Should another patient be diagnosed with the virus, Frieden noted, he or she might now be taken to a center specially equipped to handle such infectious cases, such as Emory University Hospital or Nebraska Medical Center, where patients diagnosed in Africa were treated and released earlier this year. Such centralizing "does make a lot of sense from a strategic perspective," Duchin says. But, he notes, "regardless of whether or not you're going to designate centers for Ebola patients, they're not going to show up there. They're going to show up at their local emergency room." And for that all hospitals need to be prepared not just to diagnose patients in a timely fashion but also to quickly and safely isolate them. Even if patients are eventually transferred to the best-equipped facilities, they might need to spend a day or two at the local hospital being stabilized and prepared for transport, Duchin says. And that will require local healthcare workers to follow exacting protocols, which nursing organizations say they could use more training.

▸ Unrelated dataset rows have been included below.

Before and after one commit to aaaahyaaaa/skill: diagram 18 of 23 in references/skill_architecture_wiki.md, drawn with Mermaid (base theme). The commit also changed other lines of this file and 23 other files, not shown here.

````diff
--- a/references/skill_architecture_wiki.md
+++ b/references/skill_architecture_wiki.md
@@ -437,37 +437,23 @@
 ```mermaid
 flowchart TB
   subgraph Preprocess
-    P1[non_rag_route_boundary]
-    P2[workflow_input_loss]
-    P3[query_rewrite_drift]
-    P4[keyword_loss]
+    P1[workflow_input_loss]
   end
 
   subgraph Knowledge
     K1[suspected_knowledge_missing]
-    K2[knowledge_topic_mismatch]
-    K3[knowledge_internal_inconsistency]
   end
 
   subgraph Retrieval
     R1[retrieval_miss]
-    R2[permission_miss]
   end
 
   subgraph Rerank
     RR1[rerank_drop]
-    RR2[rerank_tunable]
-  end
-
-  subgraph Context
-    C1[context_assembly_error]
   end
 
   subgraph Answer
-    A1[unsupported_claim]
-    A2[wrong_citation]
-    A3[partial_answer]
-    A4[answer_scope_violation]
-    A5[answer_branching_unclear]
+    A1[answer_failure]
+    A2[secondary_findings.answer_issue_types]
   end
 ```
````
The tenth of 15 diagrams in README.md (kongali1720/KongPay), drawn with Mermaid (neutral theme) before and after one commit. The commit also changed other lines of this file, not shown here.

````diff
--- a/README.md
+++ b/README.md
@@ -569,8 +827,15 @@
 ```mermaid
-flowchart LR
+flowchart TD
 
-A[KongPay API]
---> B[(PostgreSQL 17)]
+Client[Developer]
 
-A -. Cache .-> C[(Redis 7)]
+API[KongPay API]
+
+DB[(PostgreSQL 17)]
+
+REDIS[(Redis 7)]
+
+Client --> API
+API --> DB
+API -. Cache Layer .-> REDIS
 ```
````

As Frieden pointed out Monday, "we've already cared for other patients with Ebola in this country without infections," alluding to the Americans diagnosed in Africa but treated and released here. But if anything, Duchin says, through these first cases, "we're learning that we don't have a lot of experience with Ebola patients."

Pham is the second person to have caught the virus outside of Africa. The first was the Spanish nurse's assistant Teresa Romero who was diagnosed earlier this month after caring for an infected Spanish missionary patient who died. She reports accidentally brushing her face with a contaminated glove, which might have transmitted the virus to her.

Pham was reported to be in good condition as of Tuesday evening. She brought herself into the emergency room over the weekend after noticing a low-grade fever on Friday. Such self-reporting was requested of all workers who cared for Duncan while he was in isolation.

Infectious disease experts have determined only one possible at-risk contact from before Pham went into isolation. And, as Frieden noted Monday, that was very early on in her illness when she would have been less likely to transmit the virus. Once a patient becomes sicker—as Duncan, the index patient was on his admission into isolation—the quantities of virus in that person's bodily fluids rise, making them more infectious.

Frieden said he "would unfortunately not be surprised if we did see additional cases in the healthcare workers who also provided care to the index patient." But, he noted, for those outside of the direct contact circles the CDC is actively monitoring in Dallas, unless you travel to west Africa, there is currently no risk of others in the U.S. contracting the disease.